* Problem
Every entry below must appear again, exactly as written.

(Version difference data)
┌──

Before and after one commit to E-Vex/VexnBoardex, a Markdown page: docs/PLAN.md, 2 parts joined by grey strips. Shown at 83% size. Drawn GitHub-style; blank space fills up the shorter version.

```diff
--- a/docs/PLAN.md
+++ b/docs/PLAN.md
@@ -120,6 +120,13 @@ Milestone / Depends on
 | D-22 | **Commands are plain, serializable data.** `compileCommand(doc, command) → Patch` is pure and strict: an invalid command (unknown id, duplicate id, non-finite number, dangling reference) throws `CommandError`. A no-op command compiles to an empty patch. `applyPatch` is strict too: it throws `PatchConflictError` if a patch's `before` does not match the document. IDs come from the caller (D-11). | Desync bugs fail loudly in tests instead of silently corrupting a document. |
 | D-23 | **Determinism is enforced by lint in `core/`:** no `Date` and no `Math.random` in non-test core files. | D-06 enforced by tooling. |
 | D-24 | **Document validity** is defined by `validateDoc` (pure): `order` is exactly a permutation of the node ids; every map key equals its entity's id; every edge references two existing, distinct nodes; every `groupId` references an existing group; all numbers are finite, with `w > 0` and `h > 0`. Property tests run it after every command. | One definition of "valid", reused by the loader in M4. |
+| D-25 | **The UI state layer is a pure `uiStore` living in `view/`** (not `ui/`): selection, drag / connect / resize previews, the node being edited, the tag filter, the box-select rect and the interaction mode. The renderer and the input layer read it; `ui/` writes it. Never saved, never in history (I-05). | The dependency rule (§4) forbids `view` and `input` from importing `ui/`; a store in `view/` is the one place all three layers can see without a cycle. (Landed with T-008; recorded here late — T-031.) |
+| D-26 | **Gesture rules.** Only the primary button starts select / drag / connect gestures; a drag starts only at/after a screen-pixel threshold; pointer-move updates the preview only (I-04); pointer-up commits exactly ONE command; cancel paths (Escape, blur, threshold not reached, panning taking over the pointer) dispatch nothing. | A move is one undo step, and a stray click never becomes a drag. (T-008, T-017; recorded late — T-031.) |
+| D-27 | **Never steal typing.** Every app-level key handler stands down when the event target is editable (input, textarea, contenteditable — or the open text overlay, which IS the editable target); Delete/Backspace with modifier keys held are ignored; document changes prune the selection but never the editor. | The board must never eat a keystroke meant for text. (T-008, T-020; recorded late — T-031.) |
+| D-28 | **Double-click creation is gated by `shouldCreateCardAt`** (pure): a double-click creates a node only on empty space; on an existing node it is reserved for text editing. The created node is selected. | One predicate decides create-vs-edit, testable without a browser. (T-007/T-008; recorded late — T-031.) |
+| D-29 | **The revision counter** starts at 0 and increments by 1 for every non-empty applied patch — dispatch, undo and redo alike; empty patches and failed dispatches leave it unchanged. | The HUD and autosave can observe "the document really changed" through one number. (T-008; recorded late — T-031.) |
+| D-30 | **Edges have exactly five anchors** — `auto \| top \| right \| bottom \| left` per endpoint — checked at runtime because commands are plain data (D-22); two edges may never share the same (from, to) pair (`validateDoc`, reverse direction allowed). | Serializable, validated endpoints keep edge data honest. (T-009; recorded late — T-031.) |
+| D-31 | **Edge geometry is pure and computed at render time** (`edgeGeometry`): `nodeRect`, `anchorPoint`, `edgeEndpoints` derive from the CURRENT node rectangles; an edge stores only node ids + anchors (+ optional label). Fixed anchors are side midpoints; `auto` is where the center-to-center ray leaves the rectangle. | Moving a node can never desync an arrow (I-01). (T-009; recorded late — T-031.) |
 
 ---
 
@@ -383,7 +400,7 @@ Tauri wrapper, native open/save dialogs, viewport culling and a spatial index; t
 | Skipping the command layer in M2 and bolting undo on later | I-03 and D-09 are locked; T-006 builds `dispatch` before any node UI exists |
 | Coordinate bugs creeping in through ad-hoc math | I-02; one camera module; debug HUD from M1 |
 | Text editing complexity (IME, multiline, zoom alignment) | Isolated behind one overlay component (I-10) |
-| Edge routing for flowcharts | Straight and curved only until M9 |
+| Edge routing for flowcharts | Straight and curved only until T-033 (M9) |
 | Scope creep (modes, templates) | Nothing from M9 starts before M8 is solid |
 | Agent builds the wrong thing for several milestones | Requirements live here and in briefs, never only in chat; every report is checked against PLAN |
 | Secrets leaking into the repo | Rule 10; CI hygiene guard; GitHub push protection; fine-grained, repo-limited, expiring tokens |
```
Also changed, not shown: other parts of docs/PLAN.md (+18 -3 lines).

└──

* Exercise response
Before and after one commit to E-Vex/VexnBoardex, a Markdown page: docs/PLAN.md, 2 parts joined by grey strips. Shown at 83% size. Drawn GitHub-style; blank space fills up the shorter version.

```diff
--- a/docs/PLAN.md
+++ b/docs/PLAN.md
@@ -120,6 +120,13 @@ Milestone / Depends on
 | D-22 | **Commands are plain, serializable data.** `compileCommand(doc, command) → Patch` is pure and strict: an invalid command (unknown id, duplicate id, non-finite number, dangling reference) throws `CommandError`. A no-op command compiles to an empty patch. `applyPatch` is strict too: it throws `PatchConflictError` if a patch's `before` does not match the document. IDs come from the caller (D-11). | Desync bugs fail loudly in tests instead of silently corrupting a document. |
 | D-23 | **Determinism is enforced by lint in `core/`:** no `Date` and no `Math.random` in non-test core files. | D-06 enforced by tooling. |
 | D-24 | **Document validity** is defined by `validateDoc` (pure): `order` is exactly a permutation of the node ids; every map key equals its entity's id; every edge references two existing, distinct nodes; every `groupId` references an existing group; all numbers are finite, with `w > 0` and `h > 0`. Property tests run it after every command. | One definition of "valid", reused by the loader in M4. |
+| D-25 | **The UI state layer is a pure `uiStore` living in `view/`** (not `ui/`): selection, drag / connect / resize previews, the node being edited, the tag filter, the box-select rect and the interaction mode. The renderer and the input layer read it; `ui/` writes it. Never saved, never in history (I-05). | The dependency rule (§4) forbids `view` and `input` from importing `ui/`; a store in `view/` is the one place all three layers can see without a cycle. (Landed with T-008; recorded here late — T-031.) |
+| D-26 | **Gesture rules.** Only the primary button starts select / drag / connect gestures; a drag starts only at/after a screen-pixel threshold; pointer-move updates the preview only (I-04); pointer-up commits exactly ONE command; cancel paths (Escape, blur, threshold not reached, panning taking over the pointer) dispatch nothing. | A move is one undo step, and a stray click never becomes a drag. (T-008, T-017; recorded late — T-031.) |
+| D-27 | **Never steal typing.** Every app-level key handler stands down when the event target is editable (input, textarea, contenteditable — or the open text overlay, which IS the editable target); Delete/Backspace with modifier keys held are ignored; document changes prune the selection but never the editor. | The board must never eat a keystroke meant for text. (T-008, T-020; recorded late — T-031.) |
+| D-28 | **Double-click creation is gated by `shouldCreateCardAt`** (pure): a double-click creates a node only on empty space; on an existing node it is reserved for text editing. The created node is selected. | One predicate decides create-vs-edit, testable without a browser. (T-007/T-008; recorded late — T-031.) |
+| D-29 | **The revision counter** starts at 0 and increments by 1 for every non-empty applied patch — dispatch, undo and redo alike; empty patches and failed dispatches leave it unchanged. | The HUD and autosave can observe "the document really changed" through one number. (T-008; recorded late — T-031.) |
+| D-30 | **Edges have exactly five anchors** — `auto \| top \| right \| bottom \| left` per endpoint — checked at runtime because commands are plain data (D-22); two edges may never share the same (from, to) pair (`validateDoc`, reverse direction allowed). | Serializable, validated endpoints keep edge data honest. (T-009; recorded late — T-031.) |
+| D-31 | **Edge geometry is pure and computed at render time** (`edgeGeometry`): `nodeRect`, `anchorPoint`, `edgeEndpoints` derive from the CURRENT node rectangles; an edge stores only node ids + anchors (+ optional label). Fixed anchors are side midpoints; `auto` is where the center-to-center ray leaves the rectangle. | Moving a node can never desync an arrow (I-01). (T-009; recorded late — T-031.) |
 
 ---
 
@@ -383,7 +400,7 @@ Tauri wrapper, native open/save dialogs, viewport culling and a spatial index; t
 | Skipping the command layer in M2 and bolting undo on later | I-03 and D-09 are locked; T-006 builds `dispatch` before any node UI exists |
 | Coordinate bugs creeping in through ad-hoc math | I-02; one camera module; debug HUD from M1 |
 | Text editing complexity (IME, multiline, zoom alignment) | Isolated behind one overlay component (I-10) |
-| Edge routing for flowcharts | Straight and curved only until M9 |
+| Edge routing for flowcharts | Straight and curved only until T-033 (M9) |
 | Scope creep (modes, templates) | Nothing from M9 starts before M8 is solid |
 | Agent builds the wrong thing for several milestones | Requirements live here and in briefs, never only in chat; every report is checked against PLAN |
 | Secrets leaking into the repo | Rule 10; CI hygiene guard; GitHub push protection; fine-grained, repo-limited, expiring tokens |
```
Also changed, not shown: other parts of docs/PLAN.md (+18 -3 lines).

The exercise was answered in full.